# RECORDS SHOWN
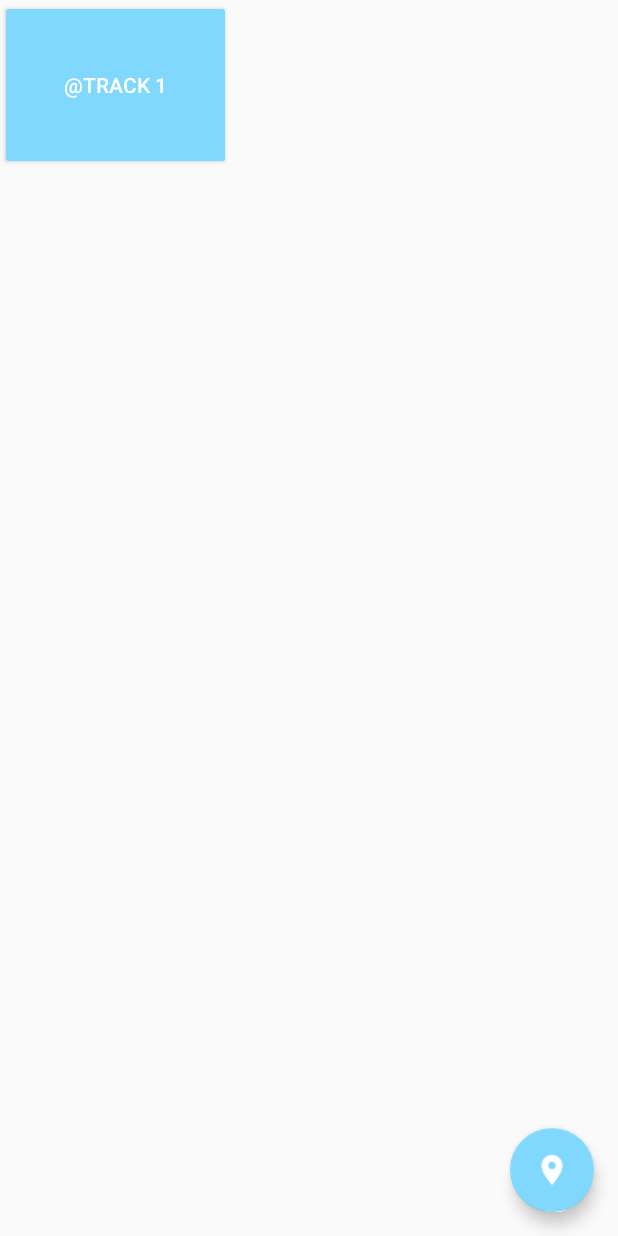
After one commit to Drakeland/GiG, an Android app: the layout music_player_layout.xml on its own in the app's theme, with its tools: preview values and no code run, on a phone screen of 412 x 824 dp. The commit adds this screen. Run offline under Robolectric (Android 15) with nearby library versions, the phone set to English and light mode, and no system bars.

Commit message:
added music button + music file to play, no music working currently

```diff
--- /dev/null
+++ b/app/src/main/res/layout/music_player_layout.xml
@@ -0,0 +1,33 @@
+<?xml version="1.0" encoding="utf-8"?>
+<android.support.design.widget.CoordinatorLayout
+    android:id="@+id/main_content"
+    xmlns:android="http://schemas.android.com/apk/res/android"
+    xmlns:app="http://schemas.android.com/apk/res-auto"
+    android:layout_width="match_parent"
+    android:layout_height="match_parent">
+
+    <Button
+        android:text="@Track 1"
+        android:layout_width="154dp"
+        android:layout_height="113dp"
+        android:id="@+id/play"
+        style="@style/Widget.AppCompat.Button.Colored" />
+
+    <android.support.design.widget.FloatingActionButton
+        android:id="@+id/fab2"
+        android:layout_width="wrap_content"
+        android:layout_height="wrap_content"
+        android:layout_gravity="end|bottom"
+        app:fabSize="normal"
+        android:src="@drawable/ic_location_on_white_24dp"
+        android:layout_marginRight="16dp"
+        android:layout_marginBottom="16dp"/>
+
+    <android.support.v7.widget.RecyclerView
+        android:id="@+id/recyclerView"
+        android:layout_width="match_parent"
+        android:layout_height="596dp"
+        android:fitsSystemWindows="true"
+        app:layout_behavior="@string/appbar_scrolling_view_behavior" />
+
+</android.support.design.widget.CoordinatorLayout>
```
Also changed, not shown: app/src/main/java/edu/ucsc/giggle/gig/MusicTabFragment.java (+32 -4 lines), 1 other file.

# THE PROBLEM
Report every line above that has the string "support" in it.

# RESPONSE AREA
+<android.support.design.widget.CoordinatorLayout
+    <android.support.design.widget.FloatingActionButton
+    <android.support.v7.widget.RecyclerView
+</android.support.design.widget.CoordinatorLayout>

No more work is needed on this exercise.